When viewing a certain kind of action film – one starring Arnold Schwarzeneggar – you make a decision on what lens you adopt to view the film through. As a critic, one generally views each and every film equally and considers its place in the film world, what other films it branches from and whether or not it earns its place in a cinemagoers world – two hours of their time. The other viewpoint is, and I borrow this from the lexicon as established from three decades of action film fans, as An Arnie Film.
It’s something that has kept viewers comfortable in their cinema seats and VHS tapes worn completely at the heads. Like an AC/DC record or a PG Wodehouse novel, you go in knowing completely what to expect and deliberations otherwise are borderline nonsensical. Schwarzeneggar himself, coming off the back of The Expendables 2, is desperate for a hit, something to recapture the glory days of old. His last truly great film was Terminator 2 and that was released in 1991 (End of Days was good, I think, but I can’t trust my memory to make the call.)
Serving as a Governor will certainly put a halt on your movie roles and one wonders why he’s bothering coming back so late in the day.

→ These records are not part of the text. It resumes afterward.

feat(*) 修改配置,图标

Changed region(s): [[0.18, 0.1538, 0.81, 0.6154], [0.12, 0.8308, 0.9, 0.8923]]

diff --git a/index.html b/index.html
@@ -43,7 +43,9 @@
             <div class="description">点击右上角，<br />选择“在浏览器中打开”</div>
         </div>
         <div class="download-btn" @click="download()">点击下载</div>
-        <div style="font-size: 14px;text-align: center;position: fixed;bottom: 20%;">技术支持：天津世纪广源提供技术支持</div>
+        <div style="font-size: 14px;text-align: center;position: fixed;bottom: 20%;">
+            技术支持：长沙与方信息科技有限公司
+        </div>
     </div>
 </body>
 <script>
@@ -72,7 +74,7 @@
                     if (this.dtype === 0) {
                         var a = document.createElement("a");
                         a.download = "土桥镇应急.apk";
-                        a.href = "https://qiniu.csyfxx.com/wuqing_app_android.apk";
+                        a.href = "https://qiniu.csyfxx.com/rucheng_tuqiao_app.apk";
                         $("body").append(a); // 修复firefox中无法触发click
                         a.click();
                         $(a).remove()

Arnie, noting his recent headlines of fathering a lovechild, strikes me as a man one would not hurriedly describe as modest so perhaps it’s an arrogance to prove himself one more given Dwayne Johnson is currently annihilating the competition in the badass stakes.

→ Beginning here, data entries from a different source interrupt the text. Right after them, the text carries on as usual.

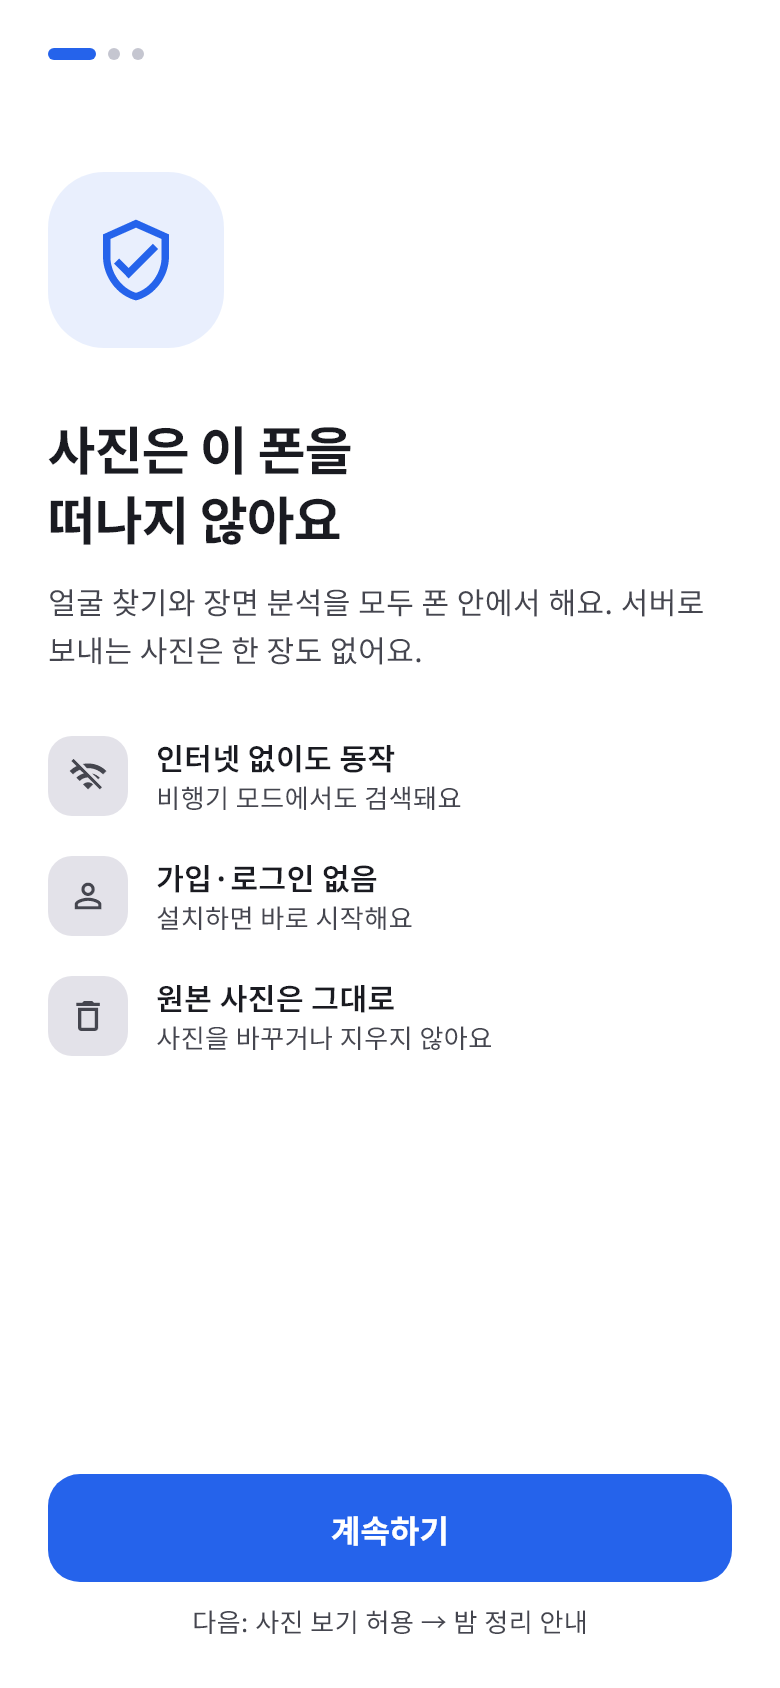
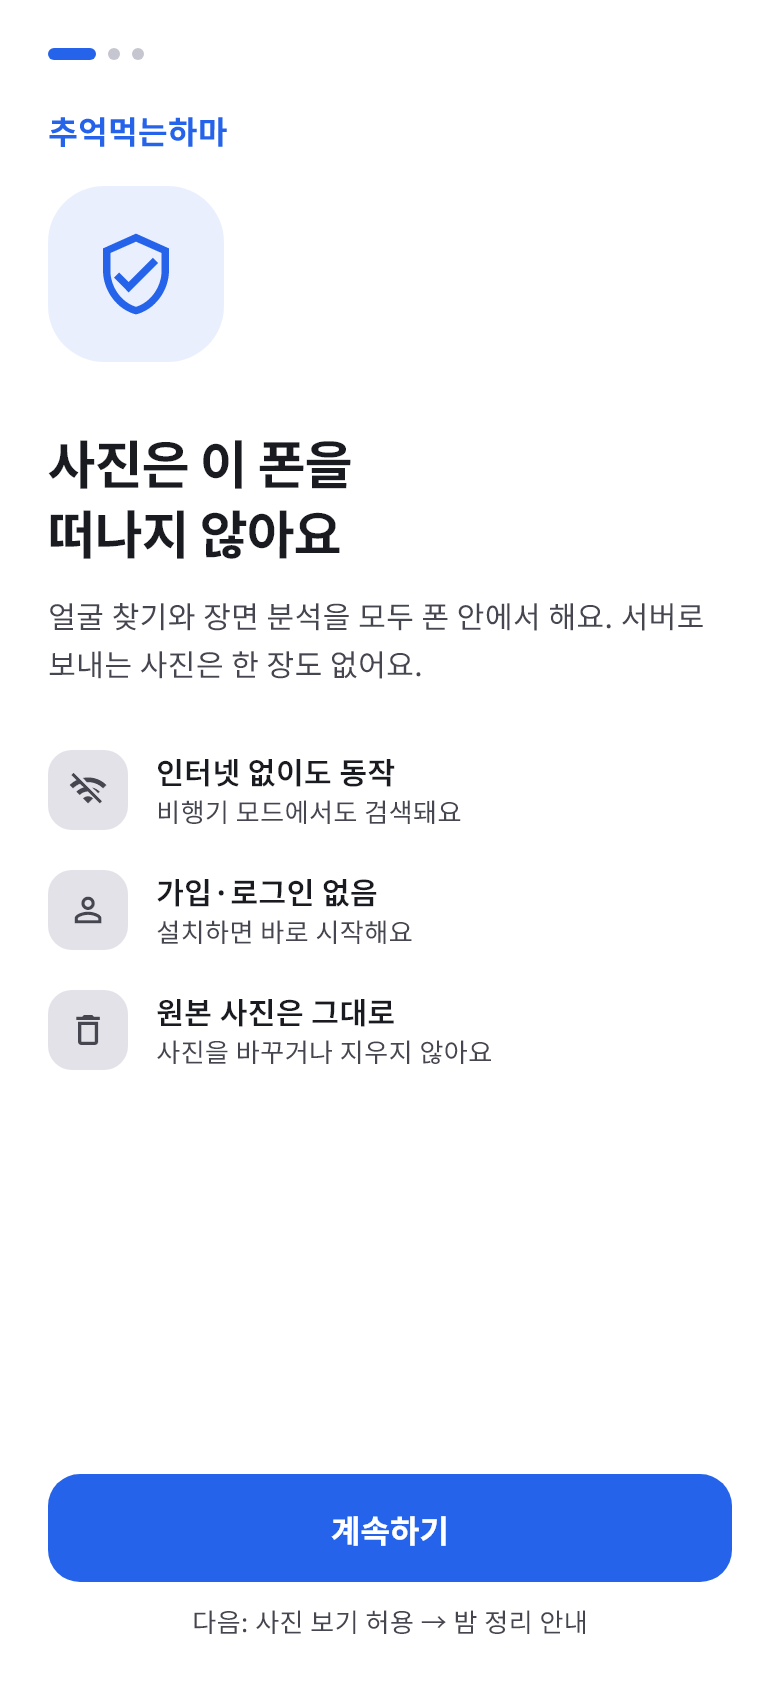
앱 이름을 '추억먹는하마'로
용어먹는하마(https://github.com/reddol18/dev_keyword_test)와 같은 작명: 기억을 맡는 해마(hippocampus)에서 하마(Hippo).

- 런처 이름(AndroidManifest android:label), MaterialApp title, 라이선스 화면 이름
- 샤오미·삼성 안내 문구 속 앱 이름(설정 목록에서 찾을 이름이라 런처 이름과 같게)
- 처음 실행 첫 화면 맨 위에 앱 이름 한 줄
- README 제목과 이름 뜻, docs/screens/onboarding.png 다시 그림

패키지 이름(com.reddol18.photo_tracer)·저장소 이름은 그대로 — 바꾸면 설치된 앱 데이터를 잃는다.

Claude-Session: https://claude.ai/code/session_012zh1kHwaVLLQ6nFo98kw4q

diff --git a/app/lib/ui/onboarding.dart b/app/lib/ui/onboarding.dart
@@ -89,15 +89,21 @@ class _OnboardingPageState extends State<OnboardingPage> with WidgetsBindingObse
 }
 
 class _Head extends StatelessWidget {
-  const _Head(this.title, this.body, {this.icon});
+  const _Head(this.title, this.body, {this.icon, this.appName = false});
   final String title, body;
   final IconData? icon;
+  final bool appName; // 첫 화면 맨 위에 앱 이름을 작게 한 줄
 
   @override
   Widget build(BuildContext context) {
     final cs = Theme.of(context).colorScheme;
     return Column(crossAxisAlignment: CrossAxisAlignment.start, children: [
-      SizedBox(height: icon == null ? 40 : 56),
+      if (appName) ...[
+        const SizedBox(height: 24),
+        Text('추억먹는하마', style: TextStyle(fontSize: 16, fontWeight: FontWeight.w700, color: cs.primary)),
+        const SizedBox(height: 16),
+      ] else
+        SizedBox(height: icon == null ? 40 : 56),
       if (icon != null) ...[
         Container(
           width: 88, height: 88,
@@ -138,7 +144,7 @@ class _Promise extends StatelessWidget {
         );
     return SingleChildScrollView(
       child: Column(crossAxisAlignment: CrossAxisAlignment.start, children: [
-        const _Head('사진은 이 폰을\n떠나지 않아요', '얼굴 찾기와 장면 분석을 모두 폰 안에서 해요. 서버로 보내는 사진은 한 장도 없어요.', icon: Icons.verified_user_outlined),
+        const _Head('사진은 이 폰을\n떠나지 않아요', '얼굴 찾기와 장면 분석을 모두 폰 안에서 해요. 서버로 보내는 사진은 한 장도 없어요.', icon: Icons.verified_user_outlined, appName: true),
         const SizedBox(height: 32),
         row(Icons.wifi_off, '인터넷 없이도 동작', '비행기 모드에서도 검색돼요'),
         row(Icons.person_outline, '가입·로그인 없음', '설치하면 바로 시작해요'),
@@ -171,14 +177,14 @@ class PermissionsList extends StatelessWidget {
     if (RegExp('xiaomi|redmi|poco').hasMatch(m)) {
       return (
         title: '샤오미 폰: 자동 시작 켜기',
-        body: '목록에서 Photo Tracer의 "자동 시작"을 켜 주세요. 꺼져 있으면 폰을 다시 켠 뒤 밤 정리가 깨어나지 못해요.',
+        body: '목록에서 추억먹는하마의 "자동 시작"을 켜 주세요. 꺼져 있으면 폰을 다시 켠 뒤 밤 정리가 깨어나지 못해요.',
         button: '자동 시작 설정 열기',
       );
     }
     if (m == 'samsung') {
       return (
         title: '삼성 폰: 절전 예외 앱에 넣기',
-        body: '배터리 › 백그라운드 사용 제한 › "절전 예외 앱"에 Photo Tracer를 넣어 주세요. 며칠 앱을 안 열면 잠자기 앱이 되어 정리가 멈출 수 있어요.',
+        body: '배터리 › 백그라운드 사용 제한 › "절전 예외 앱"에 추억먹는하마를 넣어 주세요. 며칠 앱을 안 열면 잠자기 앱이 되어 정리가 멈출 수 있어요.',
         button: '설정 열기',
       );
     }

diff --git a/app/lib/ui/settings.dart b/app/lib/ui/settings.dart
@@ -135,7 +135,7 @@ class _SettingsPageState extends State<SettingsPage> {
       ]),
       group('정보', [
         link('개인정보 처리방침', onTap: () => go(const PrivacyPage())),
-        link('오픈소스 라이선스', onTap: () => showLicensePage(context: context, applicationName: 'Photo Tracer')),
+        link('오픈소스 라이선스', onTap: () => showLicensePage(context: context, applicationName: '추억먹는하마')),
         link('진단 정보', sub: '정리 기록, 인물 찾기에서 뺀 이미지', onTap: () => go(const DiagnosticsPage())),
       ]),
       const SizedBox(height: 16),

diff --git a/app/lib/main.dart b/app/lib/main.dart
@@ -33,7 +33,7 @@ class PhotoTracerApp extends StatelessWidget {
   Widget build(BuildContext context) => ValueListenableBuilder(
         valueListenable: Look.current,
         builder: (context, look, _) => MaterialApp(
-          title: 'Photo Tracer',
+          title: '추억먹는하마',
           theme: buildTheme(look.accent, Brightness.light),
           darkTheme: buildTheme(look.accent, Brightness.dark),
           themeMode: look.mode,

diff --git a/README.md b/README.md
@@ -1,4 +1,8 @@
-# Photo Tracer
+# 추억먹는하마
+
+(저장소 이름: photo_tracer)
+
+이름은 기억을 맡는 뇌 부위 해마(hippocampus)에서 하마(Hippo)를 따왔습니다. 추억(사진)을 먹어 치우며 정리하는 하마라는 뜻입니다. 같은 작명을 쓴 앱으로 [용어먹는하마](https://github.com/reddol18/dev_keyword_test)가 있습니다.
 
 폰 안의 사진을 인터넷 없이 기기에서 분석해, 가족 구성원·일(구간)별로 묶고 "작년 여름 아이랑 바닷가"처럼 한국어로 찾는 Android 앱입니다.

It’s two-thirds of An Arnie Film. The first act is a forty-odd minute stanza that introduces FBI Agent John Bannister (Forest Whittaker) on the hunt for the killer Gabriel Cortez (Eduardo Noriega). It’s a thrilling sequence that is amplified through solid camerawork and editing that’s not strictly join-the-dots, unlike so many action films of late. We’re introduced to Ray as a support character initially; killing time in the local dusty café and offering sage advice to the young inept officer that wants to make it big. A couple of worrisome thugs (minor spoiler) kill off an inconvenient farmer that’s putting a stop to their plans of assistance for Cortez and Ray becomes worried. From here you can guess what happens. Kim works the humour in well, such as the brief scene where Ray instructs his citizens to run for cover as they relax in the diner.
For starters, yes Arnie has (mostly) lost it. He’s still kicking ass and taking names but the age has wearied him and his face is certainly showing it. (Director Jee-woon Kim wisely instructs him to keep his shirt on at all times.) This time around he’s playing Ray Owens, a by-the-books county sheriff of Sommerton Junction. There’s a serial killer on the loose that’s trying to reach the Mexican border and he’s planning on travelling through Sommerton to reach it. You guessed it – this is one serial killer that messed with the wrong sheriff.
What it is however is one of Arnie’s most fun films thus far in his whole catalogue. Gone is the campy, cringe-worthy nature that dogged so many of his bizarre late 90’s film choices. We’re given a trim, succulent cut of action that is a refreshing beat in the numbskullery dumbass past decade. Where Snyder has given us visually impressive but otherwise dull pieces and every director fails to acknowledge the rule of Don’t Adapt Video Games, The Last Stand emerges as one of the more accessible, more inclusive films of recent time. It harks back to the violence and stunts of the 70s and 80s and we get to cheer along as Arnie shoots a guy in the face as he tackles him off a roof. Luis Guzman emerges as the standout, surprisingly, as Ray’s deputy Mike. He’s in usual Guzman Mode, acting the warm ignored stubborn fool, and it plays fantastically off Arnie’s coldness.
One wonders how much longer Schwarzeneggar can keep doing this. He’s cashing in on his legend (or, Hollywood is) and he needs to keep working with good directors if he’s to maintain any plans for longevity. Unlike the ageing Bill Murray, who has found a second resurgence through drama, Arnie isn’t awarded such options due to his incredible lack of any acting ability. Action is literally the only genre that will reward bad acting (if you have muscles) and there’s only so many years you can keep playing that same game when you’re pushing seventy.
A supporting cast consisting of Forest Whitaker, Peter Stormare, Luis Guzman and a smartly tiny role for Johnny Knoxville help to create a fun atmosphere that makes up for the awful, awful acting by the leads. There’s a few standout scenes and the film ends on a set piece – one mother of a shootout in Summerton’s main streets – but overall the impact is of a friendly hug by an old friend you haven’t seen for twenty years. That’s not exactly a bad thing, especially if you’re a fan of the 80’s action hero himself, but for An Arnie Film one hopes for a little more.
Nicholas Brodie - follow Nick on Twitter here: @fodusempire
Released on the 21st of February 2013